• [Work order] Omitting all images, output the entries that follow exactly as written.
##########
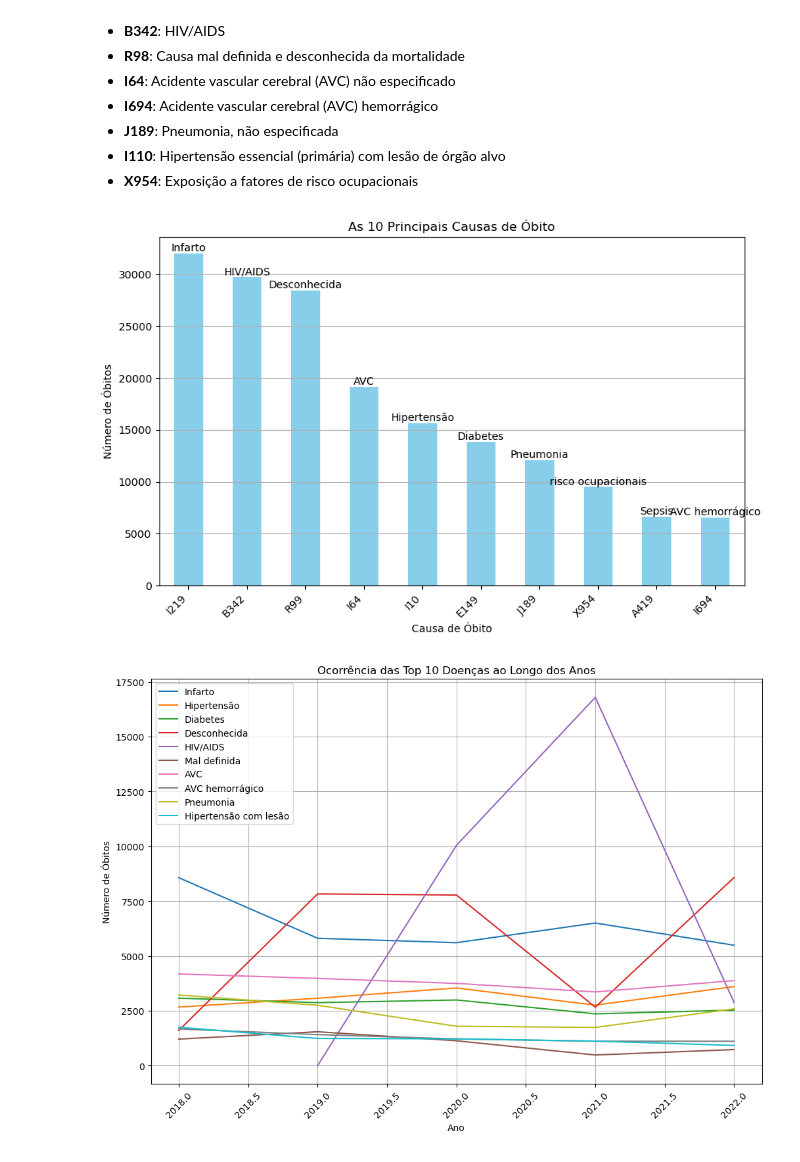
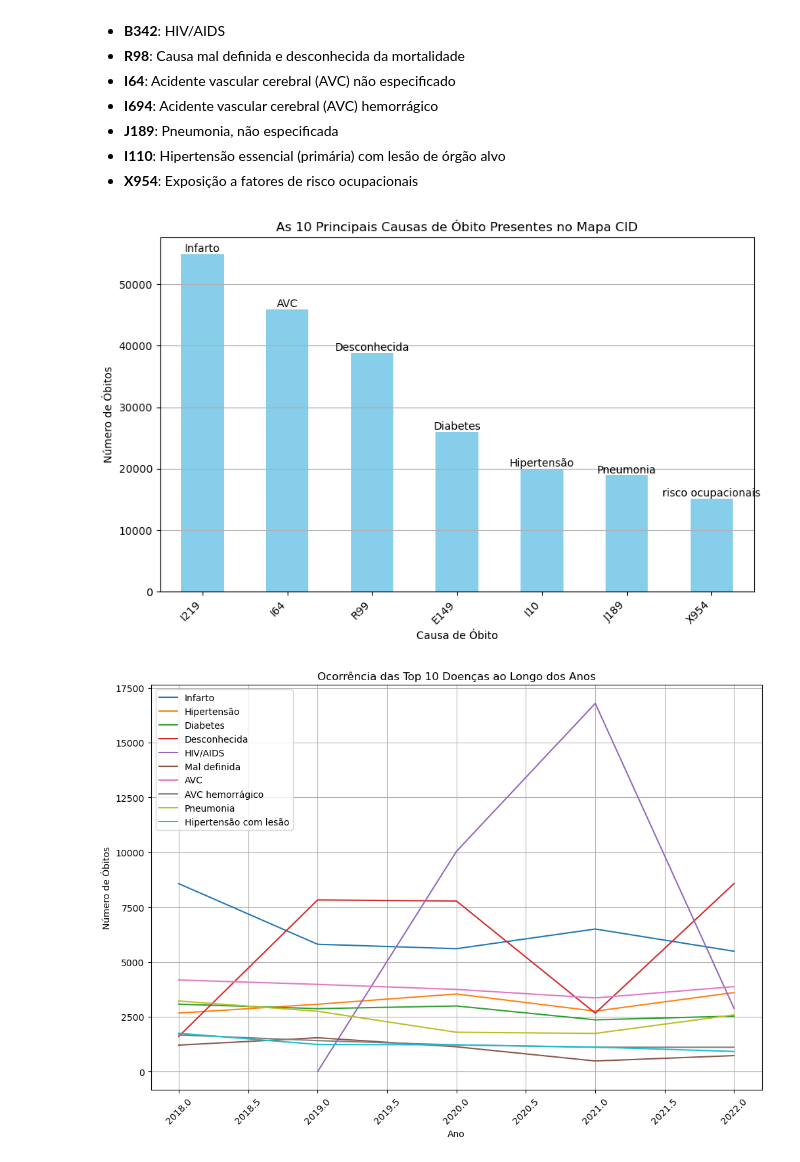
Before and after one commit to hlaff147/mortality-data-analysis, a Jupyter notebook: notebooks/main.ipynb, the cells around one changed output. Saved outputs shown, nothing was run; the diff lists cells and outputs as text; code cells hidden in the pictures.

Commit message:
Add more analysis and update plots imgs

```diff
--- a/notebooks/main.ipynb
+++ b/notebooks/main.ipynb
@@ -40,7 +40,7 @@ Quantidade de linhas em 2021: 100000
 Quantidade de linhas em 2022: 100000
 # %%
 dfs = [df_2018,df_2019,df_2020,df_2021,df_2022]
-df_all = pd.concat(dfs, ignore_index=True)
+df_all = pd.read_csv('../data/sim-1mi-dados.csv')
 df_all
 # %% [output]
 |  | ano | sigla_uf | sequencial_obito | tipo_obito | causa_basica | data_obito | hora_obito | naturalidade | ... |
@@ -322,4 +334,16 @@ plt.show()
 # %%
+# Mapeamento dos valores numéricos para raças/cores
+mapeamento_raca_cor = {
+    1: 'Branca',
+    2: 'Preta',
+    3: 'Amarela',
+    4: 'Parda',
+    5: 'Indígena'
+}
+
+# Aplicar o mapeamento à coluna 'raca_cor'
+df_all['raca_cor'] = df_all['raca_cor'].map(mapeamento_raca_cor)
+
 # Boxplot da idade por raça/cor
 plt.figure(figsize=(10, 6))
 sns.boxplot(x='raca_cor', y='idade', data=df_all.dropna(subset=['idade']), palette='Set3')
@@ -419,39 +448,41 @@ Esses insights destacam a importância de considerar fatores socioeconômicos, d
 # %%
 # Códigos CID representando as descrições correspondentes
 mapa_cid = {
     'I219': 'Infarto',
     'I10': 'Hipertensão',
     'E149': 'Diabetes',
     'R99': 'Desconhecida',
     'B342': 'HIV/AIDS',
-    'R98': 'Mal definida',
     'I64': 'AVC',
     'I694': 'AVC hemorrágico',
     'J189': 'Pneumonia',
     'I110': 'Hipertensão com lesão',
     'X954': 'risco ocupacionais',
     'A419':'Sepsis'
 }
 
-# Identificar as principais causas de óbito e sua frequência
-top_causas = df_all['causa_basica'].value_counts().head(10)
+# Identificar as principais causas de óbito que estão no mapa_cid
+top_causas_mapa_cid = df_all['causa_basica'].value_counts().head(10).index.intersection(mapa_cid.keys())
 
-# Gráfico de barras das 10 principais causas de óbito
+# Filtrar o DataFrame para incluir apenas as causas de óbito no mapa_cid
+df_top_causas_mapa_cid = df_all[df_all['causa_basica'].isin(top_causas_mapa_cid)]
+
+# Gráfico de barras das 10 principais causas de óbito presentes no mapa_cid
 plt.figure(figsize=(10, 6))
-top_causas.plot(kind='bar', color='skyblue')
-plt.title('As 10 Principais Causas de Óbito')
+df_top_causas_mapa_cid['causa_basica'].value_counts().plot(kind='bar', color='skyblue')
+plt.title('As 10 Principais Causas de Óbito Presentes no Mapa CID')
 plt.xlabel('Causa de Óbito')
 plt.ylabel('Número de Óbitos')
 plt.xticks(rotation=45, ha='right')
 plt.grid(axis='y')
 
 # Adiciona as palavras-chave das descrições no topo das barras
-for index, value in enumerate(top_causas):
-    plt.text(index, value, mapa_cid[top_causas.index[index]], ha='center', va='bottom')
+for index, value in enumerate(df_top_causas_mapa_cid['causa_basica'].value_counts()):
+    plt.text(index, value, mapa_cid[df_top_causas_mapa_cid['causa_basica'].value_counts().index[index]], ha='center', va='bottom')
 
 plt.show()
 # %% [output]
-[figure, old version]
+[figure, new version]
 # %%
 # Códigos CID representando as descrições correspondentes
 mapa_cid = {
```
Also changed, not shown: parts of 12 cells of this notebook, 10 other files.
##########
• [Expected answer]
Before and after one commit to hlaff147/mortality-data-analysis, a Jupyter notebook: notebooks/main.ipynb, the cells around one changed output. Saved outputs shown, nothing was run; the diff lists cells and outputs as text; code cells hidden in the pictures.

Commit message:
Add more analysis and update plots imgs

```diff
--- a/notebooks/main.ipynb
+++ b/notebooks/main.ipynb
@@ -40,7 +40,7 @@ Quantidade de linhas em 2021: 100000
 Quantidade de linhas em 2022: 100000
 # %%
 dfs = [df_2018,df_2019,df_2020,df_2021,df_2022]
-df_all = pd.concat(dfs, ignore_index=True)
+df_all = pd.read_csv('../data/sim-1mi-dados.csv')
 df_all
 # %% [output]
 |  | ano | sigla_uf | sequencial_obito | tipo_obito | causa_basica | data_obito | hora_obito | naturalidade | ... |
@@ -322,4 +334,16 @@ plt.show()
 # %%
+# Mapeamento dos valores numéricos para raças/cores
+mapeamento_raca_cor = {
+    1: 'Branca',
+    2: 'Preta',
+    3: 'Amarela',
+    4: 'Parda',
+    5: 'Indígena'
+}
+
+# Aplicar o mapeamento à coluna 'raca_cor'
+df_all['raca_cor'] = df_all['raca_cor'].map(mapeamento_raca_cor)
+
 # Boxplot da idade por raça/cor
 plt.figure(figsize=(10, 6))
 sns.boxplot(x='raca_cor', y='idade', data=df_all.dropna(subset=['idade']), palette='Set3')
@@ -419,39 +448,41 @@ Esses insights destacam a importância de considerar fatores socioeconômicos, d
 # %%
 # Códigos CID representando as descrições correspondentes
 mapa_cid = {
     'I219': 'Infarto',
     'I10': 'Hipertensão',
     'E149': 'Diabetes',
     'R99': 'Desconhecida',
     'B342': 'HIV/AIDS',
-    'R98': 'Mal definida',
     'I64': 'AVC',
     'I694': 'AVC hemorrágico',
     'J189': 'Pneumonia',
     'I110': 'Hipertensão com lesão',
     'X954': 'risco ocupacionais',
     'A419':'Sepsis'
 }
 
-# Identificar as principais causas de óbito e sua frequência
-top_causas = df_all['causa_basica'].value_counts().head(10)
+# Identificar as principais causas de óbito que estão no mapa_cid
+top_causas_mapa_cid = df_all['causa_basica'].value_counts().head(10).index.intersection(mapa_cid.keys())
 
-# Gráfico de barras das 10 principais causas de óbito
+# Filtrar o DataFrame para incluir apenas as causas de óbito no mapa_cid
+df_top_causas_mapa_cid = df_all[df_all['causa_basica'].isin(top_causas_mapa_cid)]
+
+# Gráfico de barras das 10 principais causas de óbito presentes no mapa_cid
 plt.figure(figsize=(10, 6))
-top_causas.plot(kind='bar', color='skyblue')
-plt.title('As 10 Principais Causas de Óbito')
+df_top_causas_mapa_cid['causa_basica'].value_counts().plot(kind='bar', color='skyblue')
+plt.title('As 10 Principais Causas de Óbito Presentes no Mapa CID')
 plt.xlabel('Causa de Óbito')
 plt.ylabel('Número de Óbitos')
 plt.xticks(rotation=45, ha='right')
 plt.grid(axis='y')
 
 # Adiciona as palavras-chave das descrições no topo das barras
-for index, value in enumerate(top_causas):
-    plt.text(index, value, mapa_cid[top_causas.index[index]], ha='center', va='bottom')
+for index, value in enumerate(df_top_causas_mapa_cid['causa_basica'].value_counts()):
+    plt.text(index, value, mapa_cid[df_top_causas_mapa_cid['causa_basica'].value_counts().index[index]], ha='center', va='bottom')
 
 plt.show()
 # %% [output]
-[figure, old version]
+[figure, new version]
 # %%
 # Códigos CID representando as descrições correspondentes
 mapa_cid = {
```
Also changed, not shown: parts of 12 cells of this notebook, 10 other files.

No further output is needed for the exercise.